NERMEEN SHAIKH: A retired CIA agent who blew the whistle on the agency’s Bush-era torture program has been sentenced to two-and-a-half years in prison. John Kiriakou becomes the first CIA official to be jailed for any reason relating to the torture program. Under a plea deal, Kiriakou admitted to a single count of violating the Intelligence Identities Protection Act by revealing the identity of a covert officer to a freelance reporter, who did not publish it. Under the plea deal, prosecutors dropped charges brought under the Espionage Act.

Keep reading... Show less

Australia on Fire: Record-Shattering Heat, Wildfires Engulf World’s Largest Exporter of Coal

NERMEEN SHAIKH: We begin our show in Australia, where hundreds of bush fires continue to rage amidst the country’s fiercest heat wave in more than 80 years.

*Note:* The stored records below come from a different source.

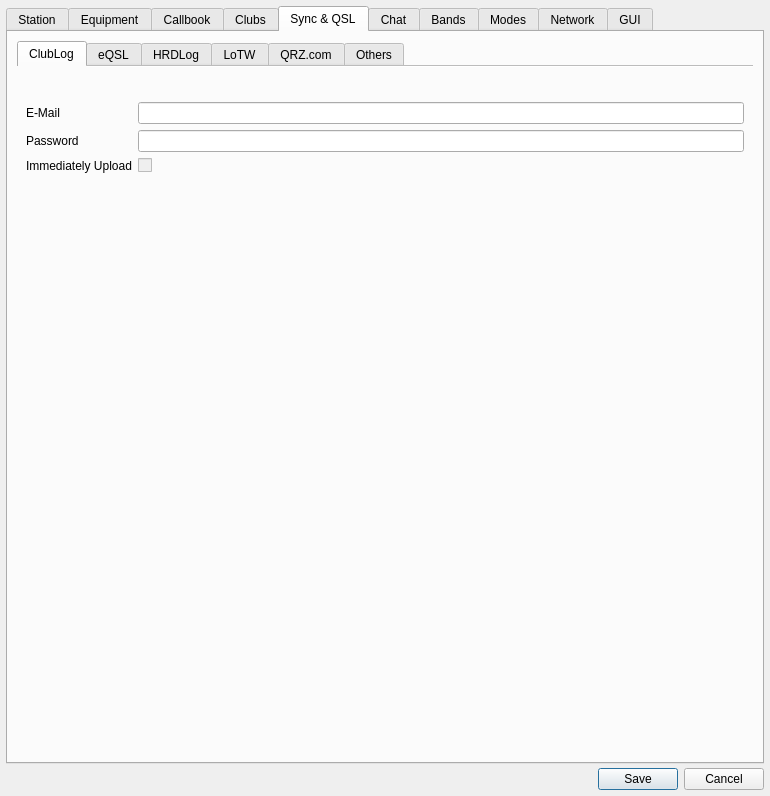
Old version of the form ui/SettingsDialog.ui in the repository foldynl/QLog.
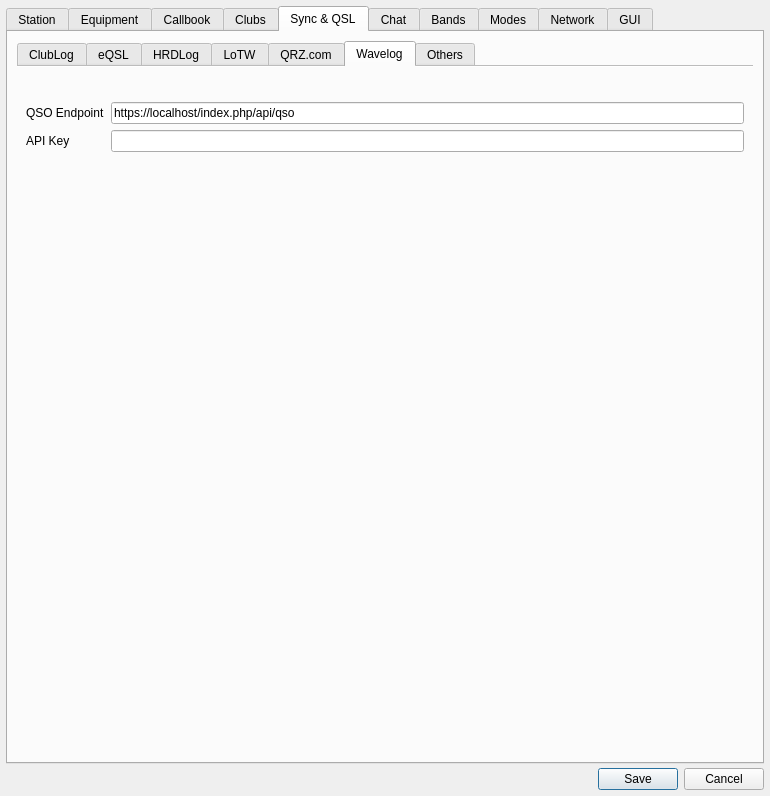
New version of the form. The open tabs and pages were chosen to show the change. Icons and pictures are not drawn. Custom widgets are drawn as their Qt base class.

The edit to the form file:
```diff
--- a/ui/SettingsDialog.ui
+++ b/ui/SettingsDialog.ui
@@ -3797,6 +3797,57 @@
            </item>
           </layout>
          </widget>
+         <widget class="QWidget" name="wavelog">
+          <attribute name="title">
+           <string>Wavelog</string>
+          </attribute>
+          <layout class="QFormLayout" name="formLayout_13">
+           <item row="2" column="0">
+            <widget class="QLabel" name="wavelogApiKeyLabel">
+             <property name="text">
+              <string>API Key</string>
+             </property>
+            </widget>
+           </item>
+           <item row="1" column="0">
+            <widget class="QLabel" name="wavelogAddQSOEndpointLabel">
+             <property name="text">
+              <string>QSO Endpoint</string>
+             </property>
+            </widget>
+           </item>
+           <item row="1" column="1">
+            <widget class="QLineEdit" name="wavelogAddQSOEndpointEdit">
+             <property name="text">
+              <string notr="true">https://localhost/index.php/api/qso</string>
+             </property>
+            </widget>
+           </item>
+           <item row="2" column="1">
+            <widget class="QLineEdit" name="wavelogApiKeyEdit">
+             <property name="echoMode">
+              <enum>QLineEdit::Password</enum>
+             </property>
+            </widget>
+           </item>
+           <item row="0" column="1">
+            <spacer name="verticalSpacer_21">
+             <property name="orientation">
+              <enum>Qt::Vertical</enum>
+             </property>
+             <property name="sizeType">
+              <enum>QSizePolicy::Fixed</enum>
+             </property>
+             <property name="sizeHint" stdset="0">
+              <size>
+               <width>20</width>
+               <height>20</height>
+              </size>
+             </property>
+            </spacer>
+           </item>
+          </layout>
+         </widget>
          <widget class="QWidget" name="othersTab">
           <attribute name="title">
            <string>Others</string>
```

It’s so hot, the Australian Bureau of Meteorology has taken the unprecedented step of adding two new colors—deep purple and pink—to its weather maps to show temperatures between 122 and 129 degrees Fahrenheit.

Keep reading... Show less

Will Fossil Fuel Divestment Be a Key Tactic in 2013 Battle over Climate Change?

NERMEEN SHAIKH: We turn now to a conversation about global warming and how to confront it. Some have called 2013 "year zero" in the battle over climate change. This comes as 2012 was a year of extreme weather, from the melting of the Arctic to Superstorm Sandy, to the massive typhoon in the Philippines. It was also the warmest year on record in the United States, with massive droughts and frequent wildfires.

Keep reading... Show less

Police or Paramilitary Forces? The Militarization of American Law Enforcement

The following is an edited transcript of a Democracy Now! segment in which Amy Goodman and Nermeen Shaikh discuss the militarization of America's police force. 

Keep reading... Show less
BRAND NEW STORIES
@2022 - AlterNet Media Inc. All Rights Reserved. - "Poynter" fonts provided by fontsempire.com.